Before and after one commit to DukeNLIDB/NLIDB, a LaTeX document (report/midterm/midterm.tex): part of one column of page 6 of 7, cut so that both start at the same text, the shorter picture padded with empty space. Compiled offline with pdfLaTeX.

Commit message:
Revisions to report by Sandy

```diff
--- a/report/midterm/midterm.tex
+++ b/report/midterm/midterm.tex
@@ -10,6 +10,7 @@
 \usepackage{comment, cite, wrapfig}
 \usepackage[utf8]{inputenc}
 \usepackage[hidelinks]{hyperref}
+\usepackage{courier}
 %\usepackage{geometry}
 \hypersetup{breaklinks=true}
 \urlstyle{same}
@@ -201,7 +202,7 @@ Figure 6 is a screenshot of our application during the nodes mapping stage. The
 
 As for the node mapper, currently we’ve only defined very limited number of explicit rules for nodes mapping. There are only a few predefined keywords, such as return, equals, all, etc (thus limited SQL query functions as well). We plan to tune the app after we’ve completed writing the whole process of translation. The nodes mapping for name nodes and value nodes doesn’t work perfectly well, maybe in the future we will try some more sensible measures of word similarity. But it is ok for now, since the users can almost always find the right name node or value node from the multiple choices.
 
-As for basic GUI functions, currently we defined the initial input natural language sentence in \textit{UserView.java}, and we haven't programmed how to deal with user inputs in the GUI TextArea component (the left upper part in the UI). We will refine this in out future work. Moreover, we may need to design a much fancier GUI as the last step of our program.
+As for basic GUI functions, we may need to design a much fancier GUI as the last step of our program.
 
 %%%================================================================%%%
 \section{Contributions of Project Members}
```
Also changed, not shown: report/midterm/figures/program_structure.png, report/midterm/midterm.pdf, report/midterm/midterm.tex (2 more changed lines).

---

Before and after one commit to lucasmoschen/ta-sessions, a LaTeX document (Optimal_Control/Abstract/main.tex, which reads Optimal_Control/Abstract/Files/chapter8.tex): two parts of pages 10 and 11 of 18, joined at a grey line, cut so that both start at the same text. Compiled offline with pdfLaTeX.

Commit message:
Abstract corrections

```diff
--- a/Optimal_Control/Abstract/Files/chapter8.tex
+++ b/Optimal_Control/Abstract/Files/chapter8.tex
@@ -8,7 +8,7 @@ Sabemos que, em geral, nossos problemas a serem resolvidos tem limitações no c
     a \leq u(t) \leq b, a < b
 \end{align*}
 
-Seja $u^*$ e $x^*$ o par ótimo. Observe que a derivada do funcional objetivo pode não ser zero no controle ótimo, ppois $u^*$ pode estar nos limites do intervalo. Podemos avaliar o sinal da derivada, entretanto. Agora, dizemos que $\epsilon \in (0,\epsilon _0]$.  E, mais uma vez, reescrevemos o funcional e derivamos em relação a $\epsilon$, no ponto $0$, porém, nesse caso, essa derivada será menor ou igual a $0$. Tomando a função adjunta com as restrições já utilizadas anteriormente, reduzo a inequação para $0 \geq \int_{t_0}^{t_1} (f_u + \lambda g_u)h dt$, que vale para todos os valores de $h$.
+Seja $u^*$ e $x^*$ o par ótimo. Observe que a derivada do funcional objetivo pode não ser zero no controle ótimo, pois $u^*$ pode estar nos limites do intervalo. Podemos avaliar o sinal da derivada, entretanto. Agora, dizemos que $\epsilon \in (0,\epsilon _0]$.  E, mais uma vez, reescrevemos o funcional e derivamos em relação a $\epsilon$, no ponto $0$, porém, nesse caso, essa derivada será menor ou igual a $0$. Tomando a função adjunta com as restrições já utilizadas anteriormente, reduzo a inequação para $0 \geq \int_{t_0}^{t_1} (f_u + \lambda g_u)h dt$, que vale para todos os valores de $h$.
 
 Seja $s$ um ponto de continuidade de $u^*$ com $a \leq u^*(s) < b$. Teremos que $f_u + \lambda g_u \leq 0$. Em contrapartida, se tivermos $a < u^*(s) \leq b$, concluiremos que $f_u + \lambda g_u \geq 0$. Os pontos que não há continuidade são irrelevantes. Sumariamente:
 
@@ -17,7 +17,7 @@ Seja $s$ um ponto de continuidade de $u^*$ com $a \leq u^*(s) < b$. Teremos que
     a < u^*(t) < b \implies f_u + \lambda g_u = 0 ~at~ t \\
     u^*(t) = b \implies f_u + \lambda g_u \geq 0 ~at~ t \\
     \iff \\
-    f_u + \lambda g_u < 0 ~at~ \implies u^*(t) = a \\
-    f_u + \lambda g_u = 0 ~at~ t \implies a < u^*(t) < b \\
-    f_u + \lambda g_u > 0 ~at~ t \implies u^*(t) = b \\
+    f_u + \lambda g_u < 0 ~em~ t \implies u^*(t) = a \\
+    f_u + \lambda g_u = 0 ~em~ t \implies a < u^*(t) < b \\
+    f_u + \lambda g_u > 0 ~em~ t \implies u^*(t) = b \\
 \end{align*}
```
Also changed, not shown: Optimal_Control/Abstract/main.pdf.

What is needed:
If a line in the entries above contains "changed", include it in the count, then report only the total.

Answer for the task:
2